Amanda Bynes Placed on 72-Hour Psychiatric Hold

After missing 90s Con in Connecticut over the weekend, Amanda Bynes has been put on a 72-hour psychiatric hold, a source close to the situation confirmed to NBC News.

By Jess Cohen, Gabrielle Chung Mar 20, 2023 10:50 PMTags
Watch: Amanda Bynes Placed on 72-Hour Psychiatric Hold

Amanda Bynes is in the care of medical professionals.

The She's the Man actress—whose conservatorship was terminated exactly one year ago—has been placed on a 72-hour psychiatric hold, a source close to the situation confirmed to NBC News on March 20.

The insider added, "She hasn't been in contact with her family for quite some time."

E! News has reach out to Amanda's lawyer and has not received a comment.

Amanda was initially scheduled to appear at 90s Con in Connecticut over the weekend with her former All That castmates. However, the California-based star did not make the trip to the East Coast for the event.

Back in 2013, Amanda was placed under a temporary conservatorship after multiple run-ins with the law that resulted in an involuntary psychiatric hold. The following year, she found herself back under the care of a conservatorship—with her mom Lynn Bynes overseeing her financial, medical and personal matters—following a string of alarming social media posts about her father, Rick Bynes.

Amanda Bynes' Biggest Roles

While Amanda made improvements in her life in the years that followed—including undergoing drug and mental health treatment and returning to school at the Fashion Institute of Design and Merchandising (FIDM)—her conservatorship was extended in 2018. At the time, Lynn's lawyer, Tamar Arminak, told E! News that the arrangement "can end at any time prior to 2020, but both Amanda and her parents are on such good terms and happy with Amanda's life and future, the Conservatorship is the last thing on their minds."
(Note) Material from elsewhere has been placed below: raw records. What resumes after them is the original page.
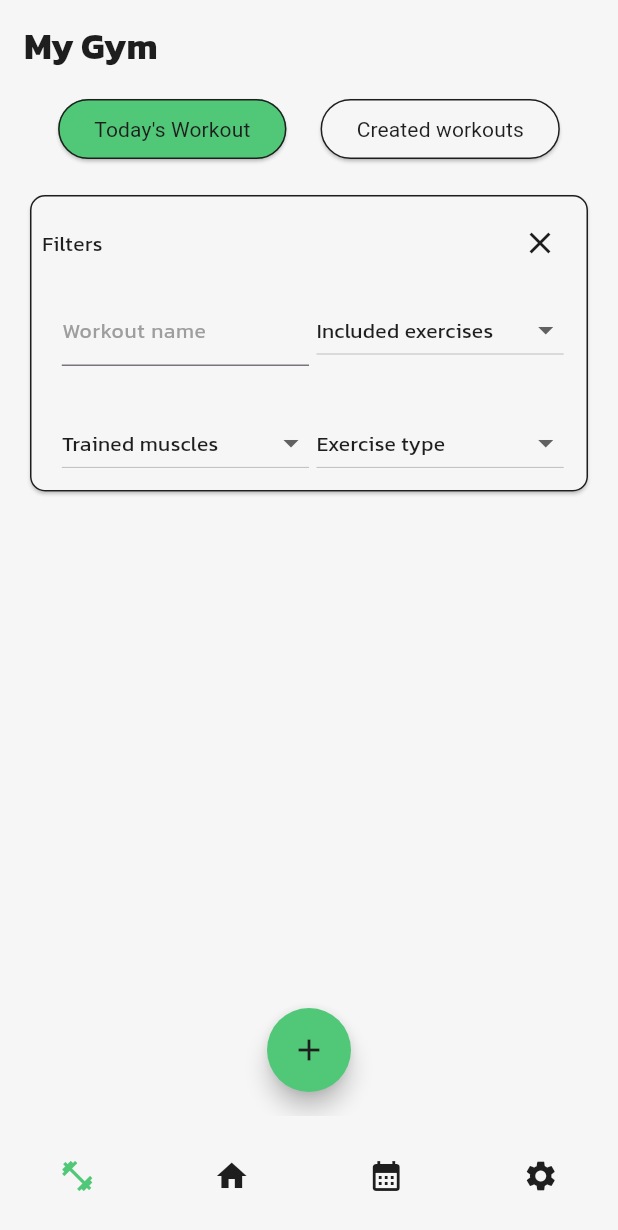
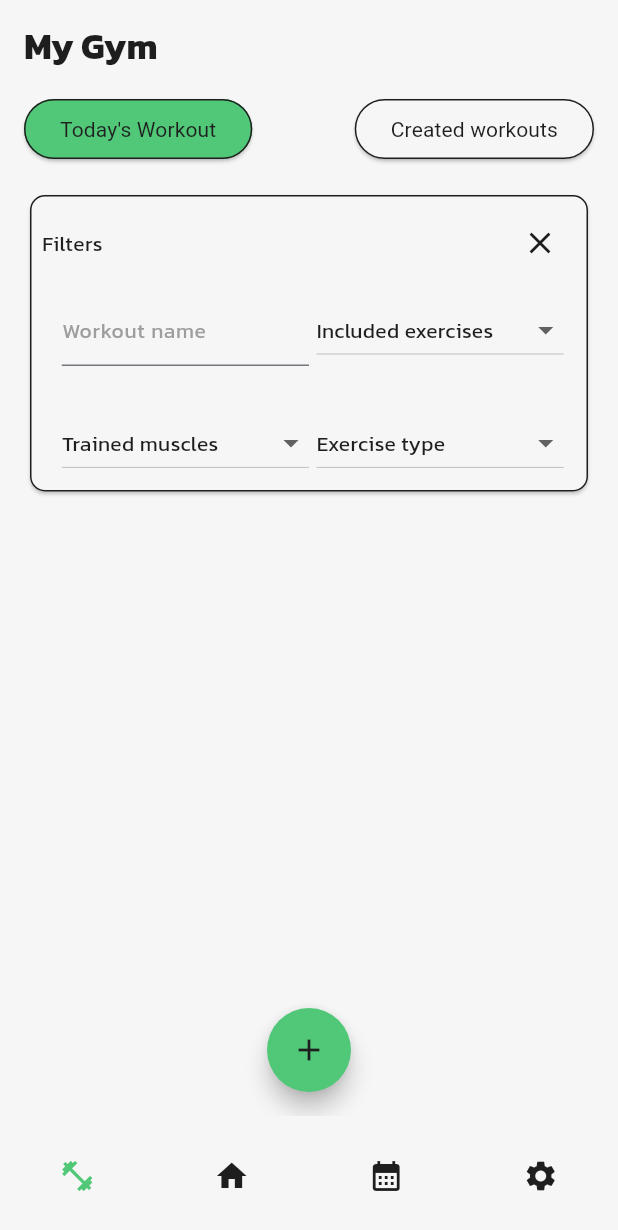
Before and after one commit to TakeOff30/fit_rep, a Flutter app: the screen it shows after launch, after a tap on an icon or button, on a phone screen of 412 x 824 dp. Shown: the top 1230 px of the screen. Run offline on Flutter 3.47's test engine with Material 3 defaults, Android fonts, the phone set to English and light mode, and no system bars; our stand-ins replace fl_chart, flutter_tts, just_audio, percent_indicator, table_calendar; missing offline and left inert: flutter_picker.

Commit message:
General layout and bug fixing
Co-authored-by: ela-rami <ela-rami@users.noreply.github.com>

```diff
--- a/lib/providers/settings_manager.dart
+++ b/lib/providers/settings_manager.dart
@@ -4,6 +4,7 @@ import 'package:flutter/material.dart';
 class SettingsManager extends ChangeNotifier {
   bool _isDarkMode = false;
   bool _isNotificationEnabled = true;
+  bool _isSoundEnabled = true;
   int _height = 180;
   int _weight = 70;
   int _notificationFrequency = 0;
@@ -12,6 +13,7 @@ class SettingsManager extends ChangeNotifier {
 
   bool get isDarkMode => _isDarkMode;
   bool get isNotificationEnabled => _isNotificationEnabled;
+  bool get isSoundEnabled => _isSoundEnabled;
   int get height => _height;
   int get weight => _weight;
   int get notificationFrequency => _notificationFrequency;
@@ -25,6 +27,11 @@ class SettingsManager extends ChangeNotifier {
 
   void toggleNotification() {
     _isNotificationEnabled = !isNotificationEnabled;
+    notifyListeners();
+  }
+
+  void toggleSound() {
+    _isSoundEnabled = !isSoundEnabled;
     notifyListeners();
   }
 
--- a/lib/screens/calendar_screen.dart
+++ b/lib/screens/calendar_screen.dart
@@ -1,3 +1,4 @@
+import 'package:fit_rep/components/generics/calendar_tutorial.dart';
 import 'package:fit_rep/components/generics/workout_card.dart';
 import 'package:fit_rep/models/workout.dart';
 import 'package:fit_rep/providers/workouts_manager.dart';
@@ -30,13 +31,26 @@ class _CalendarScreenState extends State<CalendarScreen> {
 
       return Scaffold(
         appBar: AppBar(
-          title: Text(
-            'Workouts Log',
-            style: TextStyle(
-                fontFamily: 'Roboto',
-                fontSize: 24,
-                fontWeight: FontWeight.bold),
-          ),
+          title: Text('Calendar',
+              style: TextStyle(
+                fontSize: 24.0,
+                fontWeight: FontWeight.bold,
+                fontFamily: 'Kanit',
+              )),
+          actions: <Widget>[
+            IconButton(
+              icon: Icon(
+                Icons.info,
+                color: settingsProvider.isDarkMode
+                    ? Theme.of(context).primaryColorLight
+                    : Theme.of(context).primaryColorDark,
+              ),
+              onPressed: () {
+                showDialog(
+                    context: context, builder: (context) => CalendarTutorial());
+              },
+            ),
+          ],
         ),
         body: Column(
           children: [
--- a/lib/screens/home_screen.dart
+++ b/lib/screens/home_screen.dart
@@ -1,3 +1,4 @@
+import 'package:fit_rep/components/statistics/statitics_tutorial.dart';
 import 'package:fit_rep/enums.dart';
 import 'package:fit_rep/providers/settings_manager.dart';
 import 'package:fit_rep/providers/statistics_manager.dart';
@@ -29,23 +30,34 @@ class _HomeScreenState extends State<HomeScreen> {
     var _settingsProvider = Provider.of<SettingsManager>(context);
     final settingsProvider = Provider.of<SettingsManager>(context);
     return Scaffold(
+      appBar: AppBar(
+        title: Text('Weekly Statistics',
+            style: TextStyle(
+              fontSize: 24.0,
+              fontWeight: FontWeight.bold,
+              fontFamily: 'Kanit',
+            )),
+        actions: <Widget>[
+          IconButton(
+            icon: Icon(
+              Icons.info,
+              color: settingsProvider.isDarkMode
+                  ? Theme.of(context).primaryColorLight
+                  : Theme.of(context).primaryColorDark,
+            ),
+            onPressed: () {
+              showDialog(
+                  context: context, builder: (context) => StatisticsTutorial());
+            },
+          ),
+        ],
+      ),
       body: SingleChildScrollView(
         child: Container(
           margin: const EdgeInsets.all(16.0),
           child: Column(
             mainAxisAlignment: MainAxisAlignment.start,
             children: <Widget>[
-              const Center(
-                child: Text(
-                  'Weekly Statistics',
-                  style: TextStyle(
-                    fontSize: 24.0,
-                    fontWeight: FontWeight.bold,
-                    fontFamily: 'Kanit',
-                  ),
-                ),
-              ),
-              const SizedBox(height: 50),
               Center(
                 child: Container(
                   // Container for the statistics
--- a/lib/screens/my_gym_screen.dart
+++ b/lib/screens/my_gym_screen.dart
@@ -52,7 +52,7 @@ class MyGymScreenState extends State<MyGymScreen> {
               ),
               const SizedBox(height: 16),
               Row(
-                mainAxisAlignment: MainAxisAlignment.spaceEvenly,
+                mainAxisAlignment: MainAxisAlignment.spaceBetween,
                 children: <Widget>[
                   ElevatedButton(
                     onPressed: () {
--- a/lib/screens/settings_screen.dart
+++ b/lib/screens/settings_screen.dart
@@ -75,9 +75,9 @@ class _SettingsScreenState extends State<SettingsScreen> {
                 Text('Sounds', style: Theme.of(context).textTheme.bodyLarge),
                 Switch(
                   activeColor: Theme.of(context).primaryColor,
-                  value: settingsProvider.isNotificationEnabled,
+                  value: settingsProvider.isSoundEnabled,
                   onChanged: (value) {
-                    settingsProvider.toggleNotification();
+                    settingsProvider.toggleSound();
                   },
                 ),
               ],
--- a/lib/themes.dart
+++ b/lib/themes.dart
@@ -1,8 +1,8 @@
 import 'package:flutter/material.dart';
 
-Color primaryColor = Color.fromARGB(255, 80, 200, 120);
-Color darkColor = Color.fromARGB(255, 30, 30, 30);
-Color lightColor = Color.fromARGB(255, 246, 246, 246);
+Color primaryColor = Color(0xFF50C878);
+Color darkColor = Color(0xFF1E1E1E);
+Color lightColor = Color(0xFFF6F6F6);
 Color lightGrey = Color.fromARGB(255, 192, 192, 192);
 Color darkGrey = Color.fromARGB(255, 74, 74, 74);
 
--- a/pubspec.yaml
+++ b/pubspec.yaml
@@ -74,6 +74,9 @@ flutter:
     - assets/sounds/notification.mp3
     - assets/sounds/soft.mp3
     - assets/sounds/done.mp3
+    - assets/images/stats_tut_1.png
+    - assets/images/stats_tut_2.png
+    - assets/images/calendar_tut_1.png
 
   # An image asset can refer to one or more resolution-specific "variants", see
   # https://flutter.dev/assets-and-images/#resolution-aware
```
Also changed, not shown: lib/components/generics/calendar_modal.dart (+54 -11 lines), lib/components/generics/calendar_tutorial.dart (added, +32 -0 lines), lib/components/generics/tutorial_modal.dart (deleted, +0 -35 lines), lib/components/generics/welcome_modal.dart (added, +19 -0 lines), lib/components/statistics/statitics_tutorial.dart (added, +56 -0 lines), lib/init.dart (+13 -0 lines), lib/screens/workout_execution_screen.dart (+10 -6 lines), lib/screens/workout_preview_screen.dart (+12 -8 lines), lib/screens/workout_termination_screen.dart (+8 -5 lines), assets/images/calendar_tut_1.png (added), assets/images/stats_tut_1.png (added), assets/images/stats_tut_2.png (added), pubspec.lock, 1 other file.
Instagram / Amanda Bynes

And after spending years mending her relationship with parents, Amanda filed paperwork to end her conservatorship in February 2022, citing in legal documents that she "has the capacity to give informed consent to any form of medical treatment" and "protection from the court is no longer necessary." 

Amanda's petition—which was filed with support from Lynn—also stated that she had been living in an apartment community "for women poised to transition into an autonomous lifestyle" and her random toxicology screenings showed that she had "consistently tested negative for illicit substances."

Her conservatorship was ultimately terminated in March 2022, with an attorney for Lynn telling E! News that the family is "so incredibly proud of the progress Amanda has made over the last few years and is so excited about the next chapter in Amanda's life."

Amanda added in a statement of her own at the time, "Words can't even describe how I feel. Wonderful news."


In recent years, Amanda has been open about how her struggles with drug abuse affected her mental health. Explaining how she abused drugs like ecstasy and Adderall before getting sober, the former child star said in a 2018 Paper interview, "Truly, for me, [my behavior] was drug-induced, and whenever I got off of [drugs], I was always back to normal."

She continued, "I actually am a nice person. I would never feel, say or do any of the things that I did and said to the people I hurt on Twitter."

Amanda also told the outlet she felt "really ashamed and embarrassed" of her past behavior. "I have no fear of the future," she added. "I've been through the worst and came out the other end and survived it so I just feel like it's only up from here."

(E! and NBC News are both part of the NBCUniversal family.)

For the latest breaking news updates, click here to download the E! News App